FROM Thomas Davis
Water Wars Loom as World Supply Shrinks For decades, countries around the world have ignored warnings about upcoming wars over water and worked hard to build a global middle class — with growing prosperity that depends on what turns out to be a finite resource. Companies whose profits depend on water are worried that it’s running out. The chair of giant, multi-national Nestle told Pilita Clark that the shortage of water is a “much more urgent” than climate change. She’s an environmental reporter for the Financial Times, which recently published her series called, “A World Without Water.”
Who's to blame for the opioid crisis? Some of the lawyers who took on Big Tobacco are now going after Big Pharma. It’s all about the deadly epidemic of opioid use. Are the drug companies to blame? What about the users? Later, on today’s Talking Point: making sense of Britain’s upset election.
Will the Senate write a healthcare bill in secret? While Democrats and Republicans argue White House relations with Russia, another question is being decided behind closed doors: who gets help buying health insurance and who doesn't? We hear how the pros and cons are being shrouded in secrecy.
Terrorism and tweets, hate speech and murder Just days before an election, Britain is coping with a rash of deadly terrorism, and Prime Minister Theresa May is on the defensive. And again today, President Trump has tweeted criticism of the Mayor of London. Later, a double murder in Portland, Oregon has revealed the ugly past of a supposedly “progressive” city. One immediate question: is “hate speech” protected by the First Amendment?

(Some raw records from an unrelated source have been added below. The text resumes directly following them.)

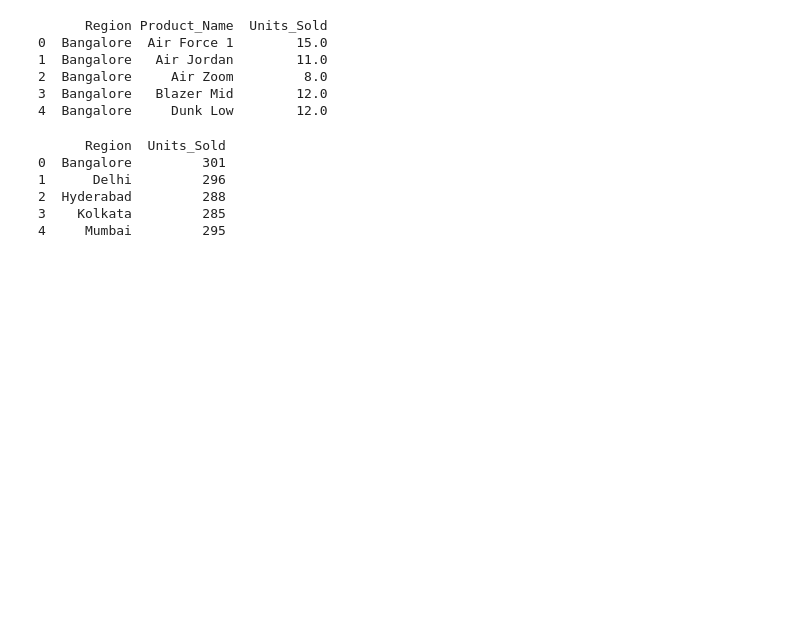
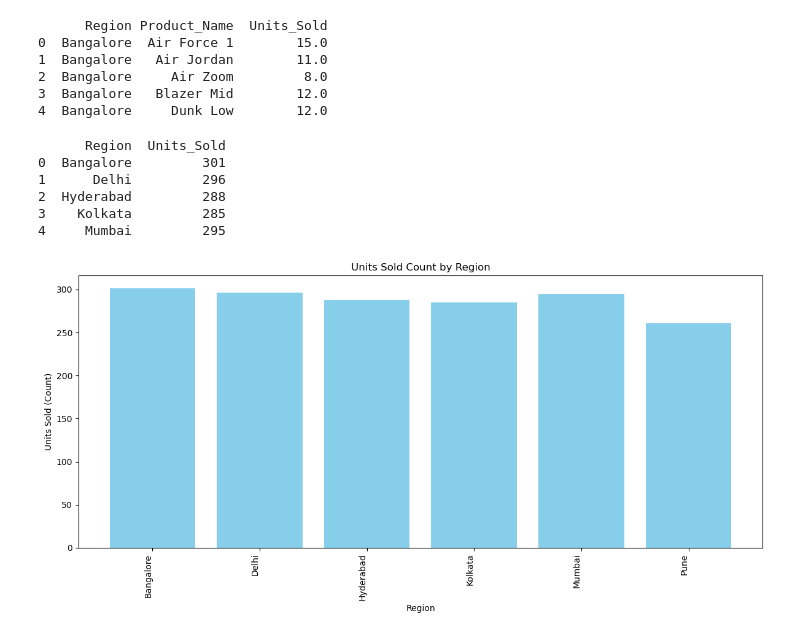
Before and after one commit to mukut45/Nike-sales-data-analysis, a Jupyter notebook: Nike sales data analysis.ipynb, the cells around one changed output. Drawn from its saved outputs; the diff is of its cells as text; code cells hidden in the pictures; blank space fills up the shorter version.

Commit message:
unit sold by region

```diff
--- a/Nike sales data analysis.ipynb
+++ b/Nike sales data analysis.ipynb
@@ -424,3 +424,15 @@ print(region_sales.head())
 2  Hyderabad         288
 3    Kolkata         285
 4     Mumbai         295
+# %%
+# Plot
+plt.figure(figsize=(12, 6))
+plt.bar(region_sales['Region'], region_sales['Units_Sold'], color='skyblue')
+plt.xlabel('Region')
+plt.ylabel('Units Sold (Count)')
+plt.title('Units Sold Count by Region')
+plt.xticks(rotation=90, ha='right')
+plt.tight_layout()
+plt.show()
+# %% [output]
+[figure, added]
```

Is the threat from Russia missing from the Russia meddling probe? There's much being made about the Trump administration's possible ties with Russia. But the bottom line is Russia's effort to influence American democracy. Do the President and his aides care enough to take action before voters go back to the polls?